Xiaoyong (Brian) Yuan, Applied Computing and Computer Science, is the principal investigator of a newly-awarded National Science Foundation grant. The three-year, $409,355 project is titled, “Collaborative Research: SHF: Small: Artificial Intelligence of Things (AIoT): Theory, Architecture, and Algorithms.”
Yuan’s co-PI is Lan (Emily) Zhang, Electrical and Computer Engineering. The research is a collaboration is between Michigan Tech, as lead institution, and the University of Florida.
Brian Yuan’s research interests span the fields of deep learning, machine learning, security and privacy, and cloud computing. He is a member of the Institute of Computing and Cybersystems’ (ICC) Centers for Data Sciences (DataS) and Cybersecurity (CyberS).
Lan Zhang’s research areas are in wireless communications, machine learning, and cybersecurity and privacy. Zhang is a member of the ICC’s Center for Cyber-Physical Systems (CPS).

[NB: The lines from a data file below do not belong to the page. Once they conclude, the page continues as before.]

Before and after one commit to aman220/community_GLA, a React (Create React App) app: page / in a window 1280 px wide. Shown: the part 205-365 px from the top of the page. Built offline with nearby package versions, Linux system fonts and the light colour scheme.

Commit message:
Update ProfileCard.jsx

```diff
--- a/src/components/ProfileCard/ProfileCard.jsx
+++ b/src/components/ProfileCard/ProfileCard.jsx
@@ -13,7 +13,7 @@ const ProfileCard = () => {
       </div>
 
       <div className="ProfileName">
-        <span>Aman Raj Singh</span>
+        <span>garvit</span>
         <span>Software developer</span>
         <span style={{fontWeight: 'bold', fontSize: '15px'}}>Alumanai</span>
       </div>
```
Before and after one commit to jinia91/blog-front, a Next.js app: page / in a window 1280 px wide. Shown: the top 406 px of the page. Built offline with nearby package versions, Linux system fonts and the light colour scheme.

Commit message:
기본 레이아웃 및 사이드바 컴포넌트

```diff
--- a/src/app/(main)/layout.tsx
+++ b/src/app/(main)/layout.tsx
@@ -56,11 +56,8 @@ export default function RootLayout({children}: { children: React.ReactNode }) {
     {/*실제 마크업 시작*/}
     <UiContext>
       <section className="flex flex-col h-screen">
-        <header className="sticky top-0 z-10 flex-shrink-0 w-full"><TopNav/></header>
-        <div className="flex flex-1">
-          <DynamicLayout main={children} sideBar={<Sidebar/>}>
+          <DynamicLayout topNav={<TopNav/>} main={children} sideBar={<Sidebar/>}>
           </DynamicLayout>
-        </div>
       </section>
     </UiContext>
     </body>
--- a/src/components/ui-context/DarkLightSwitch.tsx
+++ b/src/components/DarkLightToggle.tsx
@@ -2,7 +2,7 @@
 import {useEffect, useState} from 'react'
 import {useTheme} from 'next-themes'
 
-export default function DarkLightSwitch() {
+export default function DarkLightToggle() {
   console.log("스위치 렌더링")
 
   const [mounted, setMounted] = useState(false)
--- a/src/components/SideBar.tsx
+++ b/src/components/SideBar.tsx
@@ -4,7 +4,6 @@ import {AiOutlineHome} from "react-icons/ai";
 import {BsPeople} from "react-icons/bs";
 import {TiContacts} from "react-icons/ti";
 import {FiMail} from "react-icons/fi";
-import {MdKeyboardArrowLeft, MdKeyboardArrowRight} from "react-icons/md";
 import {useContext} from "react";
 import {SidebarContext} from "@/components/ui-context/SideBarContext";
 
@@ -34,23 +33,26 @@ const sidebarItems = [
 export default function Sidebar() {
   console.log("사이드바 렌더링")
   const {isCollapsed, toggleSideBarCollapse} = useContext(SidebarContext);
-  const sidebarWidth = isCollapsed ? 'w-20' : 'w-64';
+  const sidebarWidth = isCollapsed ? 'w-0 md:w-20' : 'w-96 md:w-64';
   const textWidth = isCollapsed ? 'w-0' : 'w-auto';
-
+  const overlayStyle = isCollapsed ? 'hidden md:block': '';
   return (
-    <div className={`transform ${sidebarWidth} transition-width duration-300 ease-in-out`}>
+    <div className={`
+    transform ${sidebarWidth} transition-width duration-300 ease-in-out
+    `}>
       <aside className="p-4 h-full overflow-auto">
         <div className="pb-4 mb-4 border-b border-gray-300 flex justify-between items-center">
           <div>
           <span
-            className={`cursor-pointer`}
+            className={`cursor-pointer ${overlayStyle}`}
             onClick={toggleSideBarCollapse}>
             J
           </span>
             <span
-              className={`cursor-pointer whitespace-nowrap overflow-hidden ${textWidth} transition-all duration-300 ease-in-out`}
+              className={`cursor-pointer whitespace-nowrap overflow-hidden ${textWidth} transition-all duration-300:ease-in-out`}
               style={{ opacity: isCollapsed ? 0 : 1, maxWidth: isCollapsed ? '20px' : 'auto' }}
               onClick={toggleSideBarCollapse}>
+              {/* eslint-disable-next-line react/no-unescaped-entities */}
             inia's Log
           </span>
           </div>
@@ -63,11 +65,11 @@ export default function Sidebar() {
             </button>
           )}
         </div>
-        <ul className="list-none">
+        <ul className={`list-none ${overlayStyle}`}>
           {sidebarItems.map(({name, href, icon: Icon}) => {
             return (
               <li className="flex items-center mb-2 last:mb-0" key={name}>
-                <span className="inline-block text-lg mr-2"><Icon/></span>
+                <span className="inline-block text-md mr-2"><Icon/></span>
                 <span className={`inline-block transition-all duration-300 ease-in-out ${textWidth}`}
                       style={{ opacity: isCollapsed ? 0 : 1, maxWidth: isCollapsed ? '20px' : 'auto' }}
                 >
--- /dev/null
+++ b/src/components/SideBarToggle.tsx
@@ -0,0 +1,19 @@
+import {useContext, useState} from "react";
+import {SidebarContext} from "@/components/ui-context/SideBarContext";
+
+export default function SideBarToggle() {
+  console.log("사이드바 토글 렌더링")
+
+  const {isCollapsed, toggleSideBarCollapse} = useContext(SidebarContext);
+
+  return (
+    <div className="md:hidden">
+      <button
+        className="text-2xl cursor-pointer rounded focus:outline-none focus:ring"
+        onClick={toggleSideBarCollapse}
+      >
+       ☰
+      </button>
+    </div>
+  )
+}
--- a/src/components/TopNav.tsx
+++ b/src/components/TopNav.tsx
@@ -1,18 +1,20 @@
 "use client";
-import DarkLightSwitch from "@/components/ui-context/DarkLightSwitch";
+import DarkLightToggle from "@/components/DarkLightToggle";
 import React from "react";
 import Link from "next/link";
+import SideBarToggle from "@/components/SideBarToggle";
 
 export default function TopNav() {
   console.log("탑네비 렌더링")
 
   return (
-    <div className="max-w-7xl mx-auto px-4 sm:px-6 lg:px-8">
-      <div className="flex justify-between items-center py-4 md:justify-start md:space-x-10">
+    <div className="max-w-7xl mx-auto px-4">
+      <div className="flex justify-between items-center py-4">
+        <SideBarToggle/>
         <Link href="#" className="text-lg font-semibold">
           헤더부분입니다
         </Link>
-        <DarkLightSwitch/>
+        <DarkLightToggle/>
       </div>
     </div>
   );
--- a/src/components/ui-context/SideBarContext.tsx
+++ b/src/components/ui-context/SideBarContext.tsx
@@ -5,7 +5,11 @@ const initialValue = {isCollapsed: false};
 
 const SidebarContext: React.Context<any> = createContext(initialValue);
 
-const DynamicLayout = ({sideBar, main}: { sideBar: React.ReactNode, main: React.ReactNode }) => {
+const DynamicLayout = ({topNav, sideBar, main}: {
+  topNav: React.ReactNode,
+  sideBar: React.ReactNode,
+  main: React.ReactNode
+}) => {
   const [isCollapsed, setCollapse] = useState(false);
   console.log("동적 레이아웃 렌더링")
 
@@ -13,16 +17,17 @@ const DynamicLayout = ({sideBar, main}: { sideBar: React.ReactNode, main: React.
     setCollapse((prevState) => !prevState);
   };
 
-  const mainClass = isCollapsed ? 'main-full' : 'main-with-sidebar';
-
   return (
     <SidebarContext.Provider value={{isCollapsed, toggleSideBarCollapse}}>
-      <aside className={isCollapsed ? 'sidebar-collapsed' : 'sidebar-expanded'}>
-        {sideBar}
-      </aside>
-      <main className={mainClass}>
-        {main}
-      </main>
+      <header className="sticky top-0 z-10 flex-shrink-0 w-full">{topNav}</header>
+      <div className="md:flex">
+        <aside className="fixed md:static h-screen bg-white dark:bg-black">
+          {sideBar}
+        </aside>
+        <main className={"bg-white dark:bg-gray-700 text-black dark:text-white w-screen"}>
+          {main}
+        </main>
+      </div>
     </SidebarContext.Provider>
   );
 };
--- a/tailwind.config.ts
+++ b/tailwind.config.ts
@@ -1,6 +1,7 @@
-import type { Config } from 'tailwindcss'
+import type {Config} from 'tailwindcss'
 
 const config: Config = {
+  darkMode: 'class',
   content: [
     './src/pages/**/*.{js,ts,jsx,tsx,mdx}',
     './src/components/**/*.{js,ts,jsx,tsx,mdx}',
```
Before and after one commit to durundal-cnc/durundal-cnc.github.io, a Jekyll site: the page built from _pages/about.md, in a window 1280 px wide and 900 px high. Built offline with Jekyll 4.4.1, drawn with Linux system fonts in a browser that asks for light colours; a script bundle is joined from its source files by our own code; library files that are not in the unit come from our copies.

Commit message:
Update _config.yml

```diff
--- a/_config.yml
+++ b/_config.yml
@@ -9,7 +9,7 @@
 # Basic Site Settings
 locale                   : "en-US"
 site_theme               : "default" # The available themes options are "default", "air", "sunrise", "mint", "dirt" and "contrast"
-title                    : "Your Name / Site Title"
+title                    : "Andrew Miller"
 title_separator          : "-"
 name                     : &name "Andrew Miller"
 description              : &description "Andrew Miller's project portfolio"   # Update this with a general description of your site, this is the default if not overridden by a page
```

Project Abstract: The fusion of AI and IoT creates Artificial-Intelligence-of-Things (AIoT), which is expected to not only boost the intelligence on end devices, but also unleash the power of IoT data better and faster. Given the presence of confidential and distributed IoT data in many fields, federated learning has been one promising approach to unlock the potential of AIoT by enabling collaborative intelligence without migrating private end-device data to a central server. However, the heavy burden of state-of-the-art AI on storage and computing resources stands at odds with most IoT hardware platforms that are resource-constrained, which raises daunting challenges when deploying federated intelligence in AIoT. The research team explores hardware-efficient AI techniques to support federated knowledge transfer across diverse IoT hardware platforms to expand the scope of AIoT from theory, architecture, and algorithm perspectives. The proposed research brings tangible benefits to a broad range of disciplines that employ AI and IoT technologies, promoting the fusion of AI and IoT. The project provides training opportunities for undergraduate and graduate students from underrepresented groups. The outreach efforts on AIoT topics and research findings are directed towards K-12 audiences.
This project provides the theoretical and empirical evidence to facilitate the deployment of hardware-efficient AI techniques in federated IoT environments, which fills a critical void – the existing approaches fail to address the widespread resource, efficiency, and privacy challenges in AIoT. This project consists of four aspects: (1) enabling hardware-efficient AI from microscope operations, neural quantization, to theoretically guide specialized quantization for federated intelligence across various IoT hardware platforms, (2) exploring another ground-breaking hardware-efficient AI technique, neural architecture pruning, to seek optimal sub-network architectures in a data-agnostic manner, (3) identifying new privacy vulnerabilities and developing defensive mechanisms for the AIoT designs to encourage broad participation, (4) establishing a general-purpose AIoT testbed. Through the architecture-algorithm-hardware co-design, the research intends to unleash the utmost potential of various IoT hardware platforms and federated intelligence to expand the scope of AIoT applications.